#### RECORDED INFORMATION ####

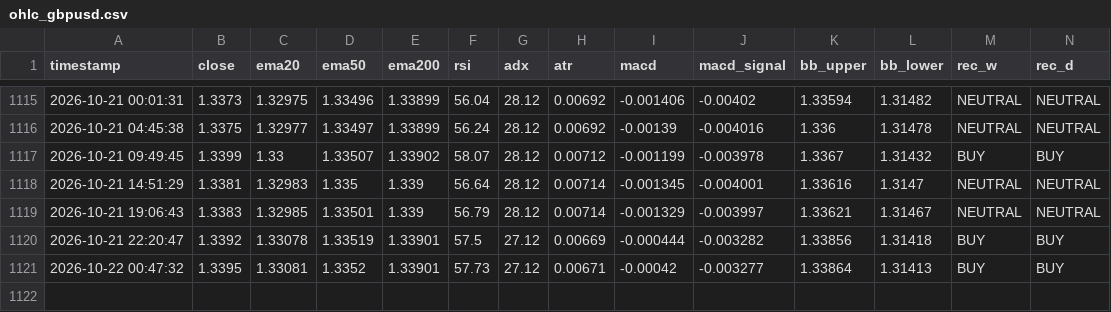
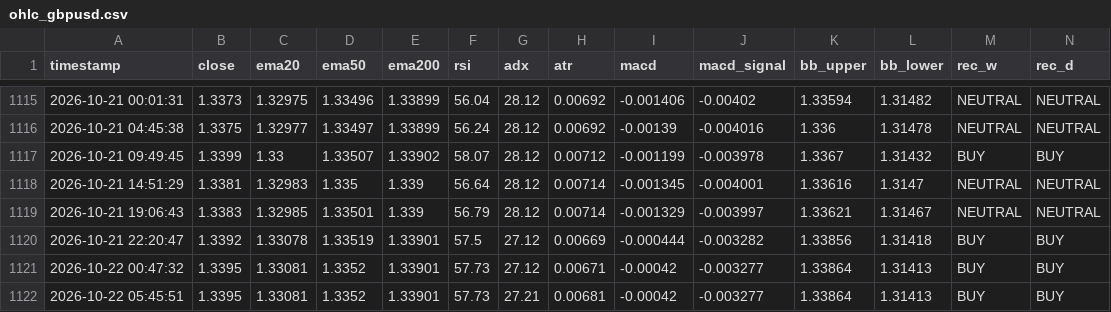
Before and after one commit to lokhrafa/TriviumDashboard, a CSV file: data/ohlc_gbpusd.csv, drawn as a sheet; only a part is shown, gaps mark what is left out; rows hold the shown columns only; the diff names each change by its address in the sheet, - before the commit and + after, or states it on an @@ line.

```diff
--- a/data/ohlc_gbpusd.csv
+++ b/data/ohlc_gbpusd.csv
+row 1122: 2026-10-22 05:45:51 | 1.3395 | 1.33081 | 1.3352 | 1.33901 | 57.73 | 27.21 | 0.00681 | -0.00042 | -0.003277 | 1.33864 | 1.31413 | BUY | BUY
```
Also changed, not shown: data/ohlc_audusd.csv, data/ohlc_eurusd.csv, 3 other files.
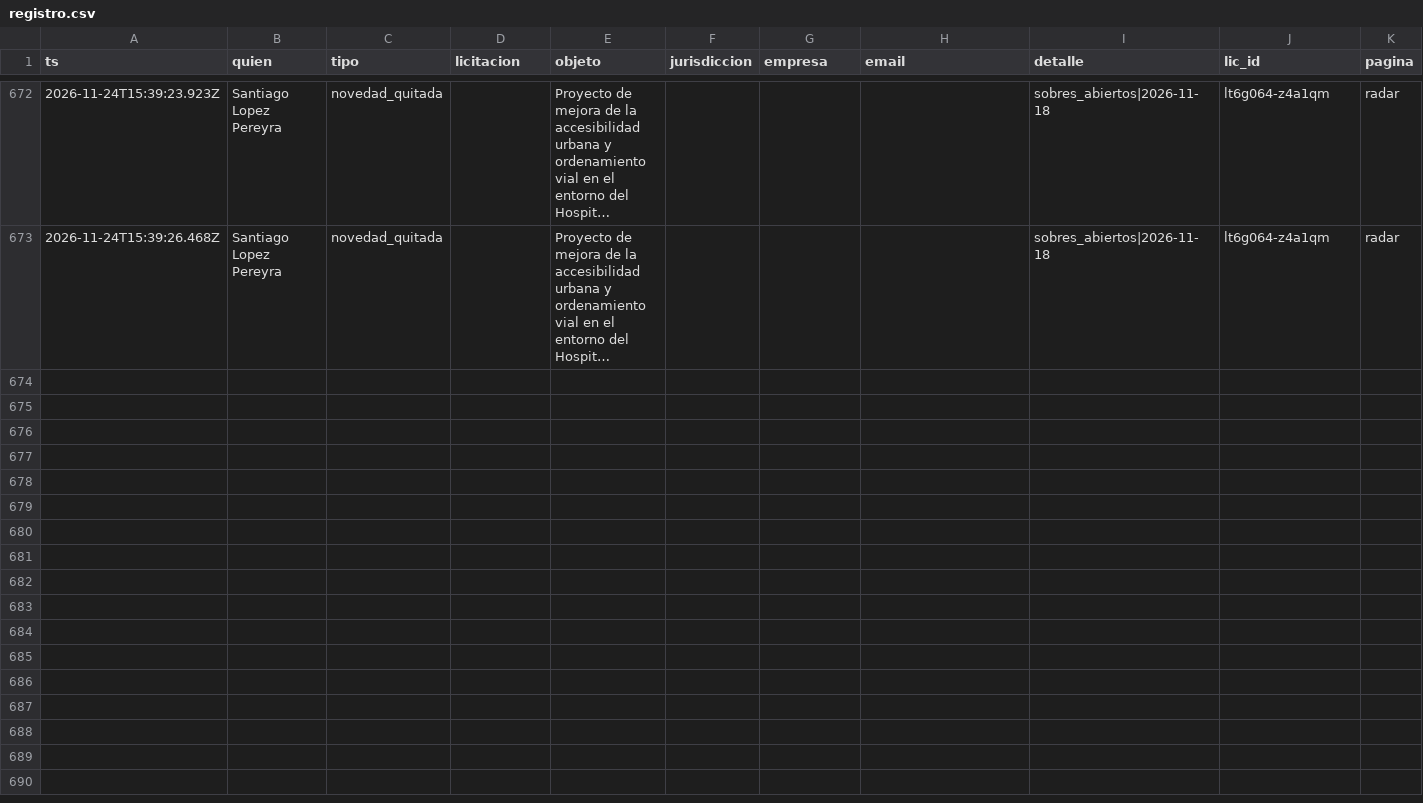
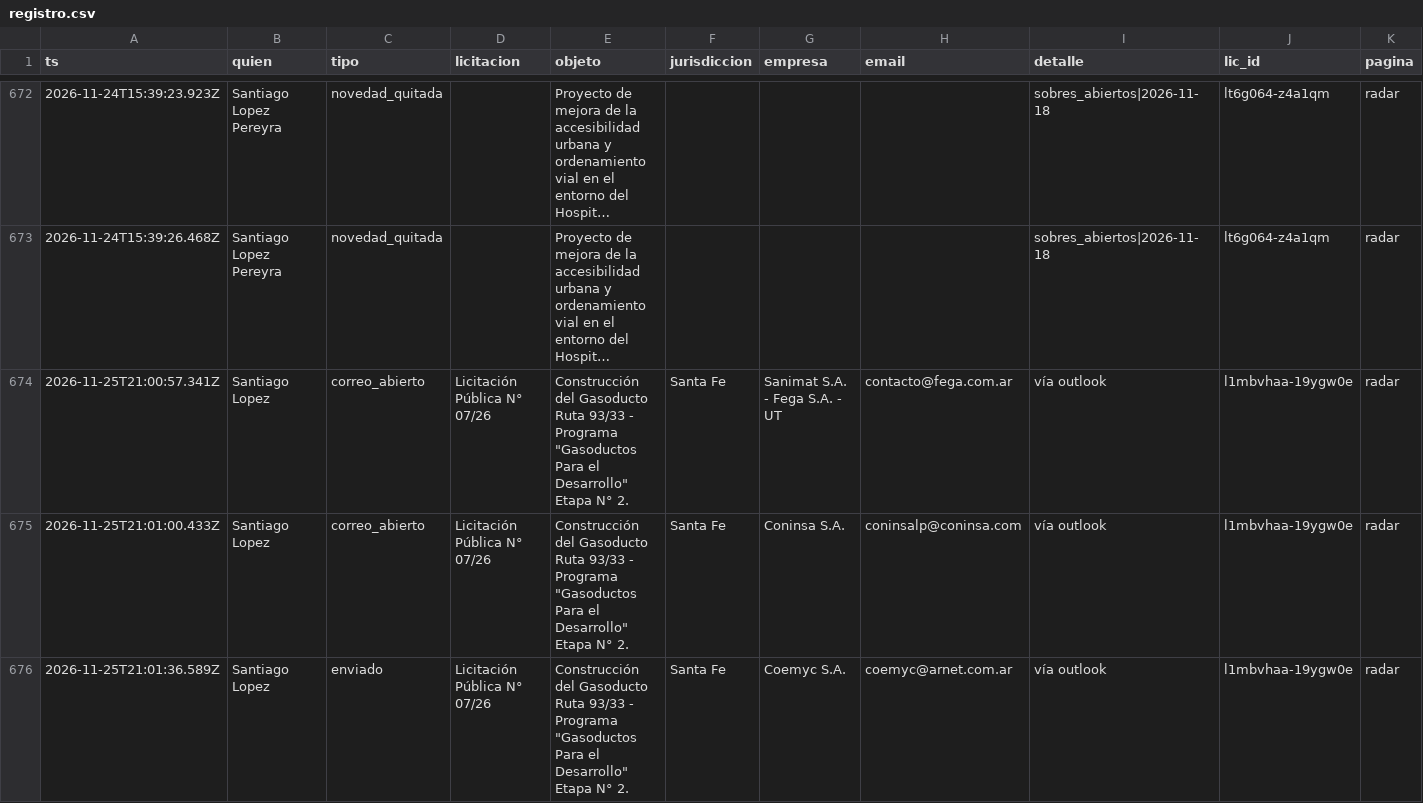
Before and after one commit to lopezpereyrasantiago-arch/radar-g215, a CSV file: registro.csv, drawn as a sheet; only a part is shown, gaps mark what is left out; long unchanged cells end in …; rows hold the shown columns only; the diff covers the shown part only; the diff names each change by its address in the sheet, - before the commit and + after, or states it on an @@ line.

Commit message:
Registro 2026-11-25T22:49Z

```diff
--- a/registro.csv
+++ b/registro.csv
+row 674: 2026-11-25T21:00:57.341Z | Santiago Lopez | correo_abierto | Licitación Pública N° 07/26 | Construcción del Gasoducto Ruta 93/33 - Programa "Gasoductos Para el Desarrollo" Etapa N° 2. | Santa Fe | Sanimat S.A. - Fega S.A. - UT | contacto@fega.com.ar | vía outlook | l1mbvhaa-19ygw0e | radar
+row 675: 2026-11-25T21:01:00.433Z | Santiago Lopez | correo_abierto | Licitación Pública N° 07/26 | Construcción del Gasoducto Ruta 93/33 - Programa "Gasoductos Para el Desarrollo" Etapa N° 2. | Santa Fe | Coninsa S.A. | coninsalp@coninsa.com | vía outlook | l1mbvhaa-19ygw0e | radar
+row 676: 2026-11-25T21:01:36.589Z | Santiago Lopez | enviado | Licitación Pública N° 07/26 | Construcción del Gasoducto Ruta 93/33 - Programa "Gasoductos Para el Desarrollo" Etapa N° 2. | Santa Fe | Coemyc S.A. | coemyc@arnet.com.ar | vía outlook | l1mbvhaa-19ygw0e | radar
```
Also changed, not shown: 3 added rows elsewhere in this file, 2 other files.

####

** TRY IT **
Working from the entries above, return all lines that contain "files".

** ANSWER BELOW **
Also changed, not shown: data/ohlc_audusd.csv, data/ohlc_eurusd.csv, 3 other files.
Also changed, not shown: 3 added rows elsewhere in this file, 2 other files.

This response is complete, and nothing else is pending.